Imagining the Art Institution of Tomorrow - by Fatoş Üstek

My book  The Art Institution of Tomorrow: Reinventing the Model  imagines the art institution anew. Ranging across collecting and non-collecting institutions, privately and publicly backed not-for-profits, it proposes a new model for art institutions which aims to equip them with sustainable and restorative practices and to enable a sense of autonomy and agency.



The starting-point for this book was a genuine enquiry into the capacity of institutions to make space for the arts. This might sound shocking to many, but given the current socio-economic and environmental circumstances, the majority of art institutions are unable to find sufficient time to engage with the arts, support artists or further the art discourse. Based on my personal experience of running two art institutions in the UK, as well as exchanges with colleagues and peers working internationally, I was able to observe that art institutions are devoting much of their time to fundraising and addressing financial problems, HR issues, and responding to social crises, societal shifts, and internal troubles. As a way of addressing these problems, many institutions today provide reactive and populist programming that at times fails to provide an in-depth inquiry into the displayed arts practices and their relevant contexts. 

One of the key conclusions I reached was that the plurality of crises in politics, energy, health, environment, soil, money, education and social identity was disguising the crisis that art institutions are in. Deep down, the ontological crisis is a search for new meaning for art institutions, to distance themselves from their colonial pasts and inherited segregationist and authoritarian practices, and to replace them with a sound and meaningful reason for existence (Aristotelian raison d'être). This quest for a new identity requires an alignment with the values of the heterogeneous society of the 21st century - that is, a society formed of a multitude of belief systems, ethnic and racial backgrounds, social needs and ideological orientations. Today’s organisations are expected to be built on DEIA principles (Diversity, Equity, Inclusion, Accessibility) and enriched by the demands of accelerating times where the mass adoption of the Internet married with automation, big data and Artificial Intelligence (AI) has led to the formation of new communities that are connected beyond geographical boundaries and social class.

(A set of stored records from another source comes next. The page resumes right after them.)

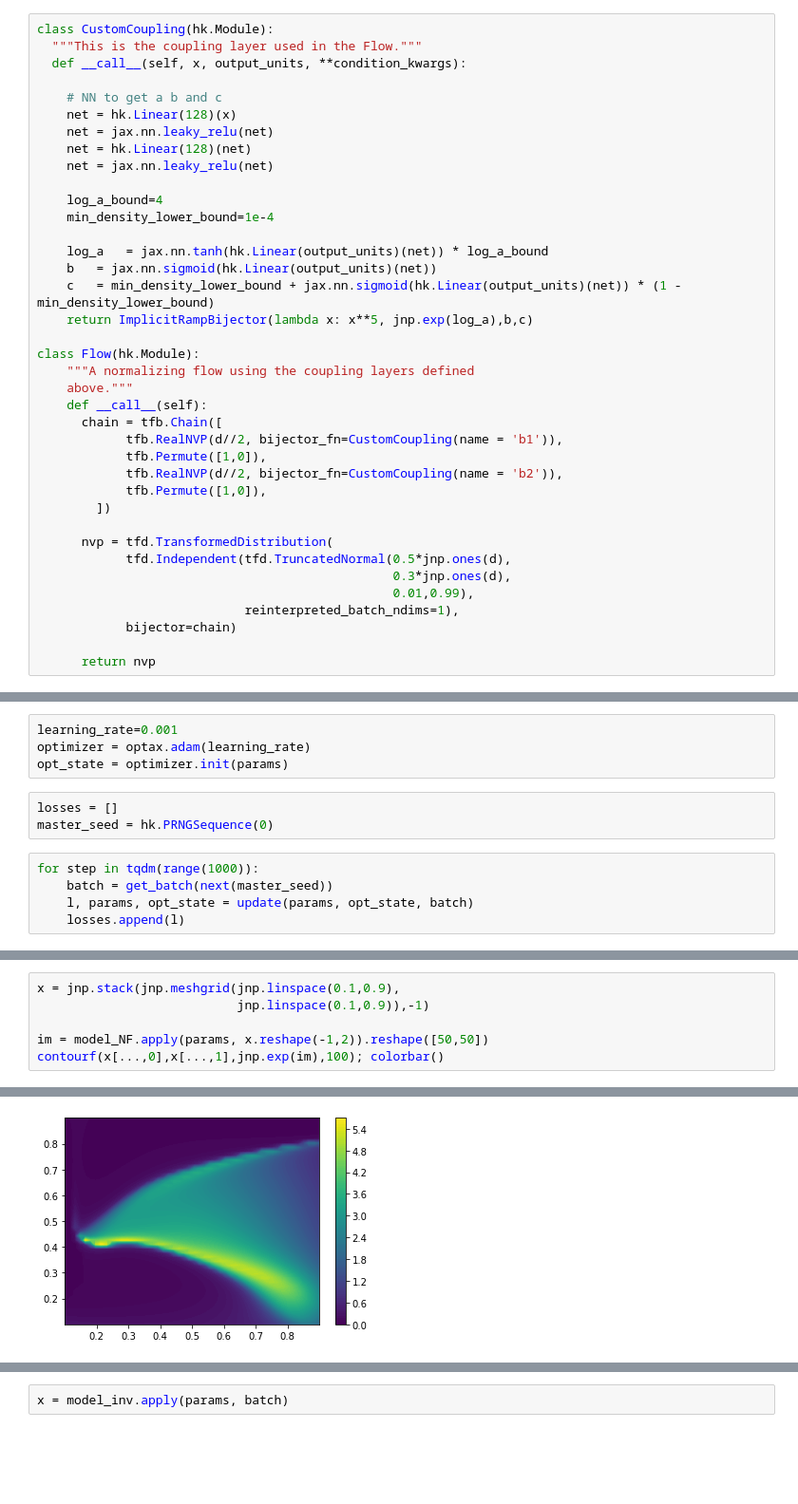
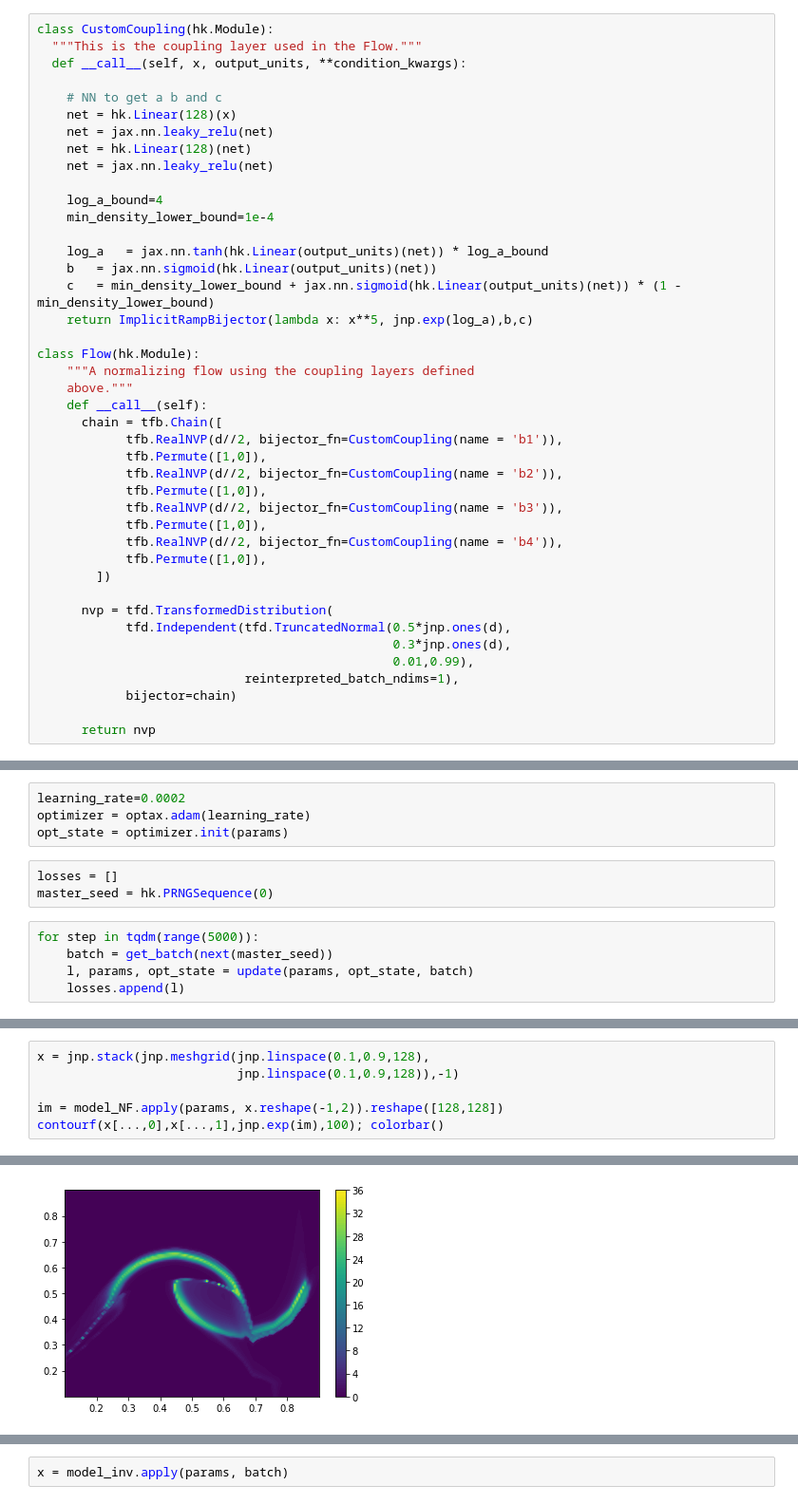
Before and after one commit to astrodeepnet/sbi_experiments, a Jupyter notebook: notebooks/score_matching/NF_implicit.ipynb, the cells around one changed output, grey strips where cells are left out. Shown at 95% size. Drawn from its saved outputs; the diff is of its cells as text; blank space fills up the shorter version.

```diff
--- a/notebooks/score_matching/NF_implicit.ipynb
+++ b/notebooks/score_matching/NF_implicit.ipynb
@@ -71,6 +69,10 @@ class Flow(hk.Module):
             tfb.Permute([1,0]),
             tfb.RealNVP(d//2, bijector_fn=CustomCoupling(name = 'b2')),
             tfb.Permute([1,0]),
+            tfb.RealNVP(d//2, bijector_fn=CustomCoupling(name = 'b3')),
+            tfb.Permute([1,0]),
+            tfb.RealNVP(d//2, bijector_fn=CustomCoupling(name = 'b4')),
+            tfb.Permute([1,0]),
         ])
 
       nvp = tfd.TransformedDistribution(
@@ -104,14 +106,14 @@ def update(params, opt_state, batch):
 
     return loss, new_params, new_opt_state
 # %%
-learning_rate=0.001
+learning_rate=0.0002
 optimizer = optax.adam(learning_rate)
 opt_state = optimizer.init(params)
 # %%
 losses = []
 master_seed = hk.PRNGSequence(0)
 # %%
-for step in tqdm(range(1000)):
+for step in tqdm(range(5000)):
     batch = get_batch(next(master_seed))
     l, params, opt_state = update(params, opt_state, batch)
     losses.append(l)
@@ -125,12 +125,12 @@ plot(losses[25:])
 # %%
-x = jnp.stack(jnp.meshgrid(jnp.linspace(0.1,0.9),
-                           jnp.linspace(0.1,0.9)),-1)
+x = jnp.stack(jnp.meshgrid(jnp.linspace(0.1,0.9,128),
+                           jnp.linspace(0.1,0.9,128)),-1)
 
-im = model_NF.apply(params, x.reshape(-1,2)).reshape([50,50])
+im = model_NF.apply(params, x.reshape(-1,2)).reshape([128,128])
 contourf(x[...,0],x[...,1],jnp.exp(im),100); colorbar()
 # %% [output]
 <matplotlib.colorbar.Colorbar at 0x...>
-[figure, old version]
+[figure, new version]
 # %%
 hist2d(batch[:,0], batch[:,1],100, range=[[0,1],[0,1]]);gca().set_aspect('equal');
 # %% [output]
```
Also changed, not shown: parts of 9 cells of this notebook.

Alongside this, the development of the internet and social media as new global means of communication have enabled wider dissemination of knowledge, producing more equal access to information. On the bright side, new online platforms supported by technological advancements provide a space for expression for everyone and potentially transform all layers of society into active contributors to global culture. However, this is a further challenge for art institutions, which have historically positioned themselves as cultural authorities and gate-keepers of knowledge.

The practice and definitions of art are also changing at an accelerating speed as the places where art can be experienced multiply. Besides dedicated art galleries, museums, and the public realm, art can now be accessed through websites, online forums and public and live streamed as well as on social-media platforms. This new situation encourages artists to explore new ways of promoting their artworks and building up the social reception of their practices. In addition, art practices are themselves impacted by every new technological advancement. For instance, digital imaging techniques have impacted the way in which video art is produced, which has in turn informed painterly and sculptural practices. As art finds new forms of expression and realisation, this will require art institutions to embed the necessary skills to engage with artists working with these new forms of art production (such as virtual technology and AI). Last but not least, many artists today reject the limitations of exhibiting their works in white-cube gallery environments and build settings to showcase their work. This also introduces a rupture in the narrative that an institution might want to impose onto the artworks. 

The Art Institution of Tomorrow: Reinventing the Model suggests a new approach for the 21st century. It proposes a four-pillar re-configuration of the art institution, in which organisational purpose is married with a new learning mindset, and supported by a non-hierarchical organisational structure and a distributed business model. It aims to remove siloed working practices and to carve out a substantial role for artists from diverse backgrounds. And it aims to re-establish the art institution as a force for advancing artistic knowledge, creative practice and discourse.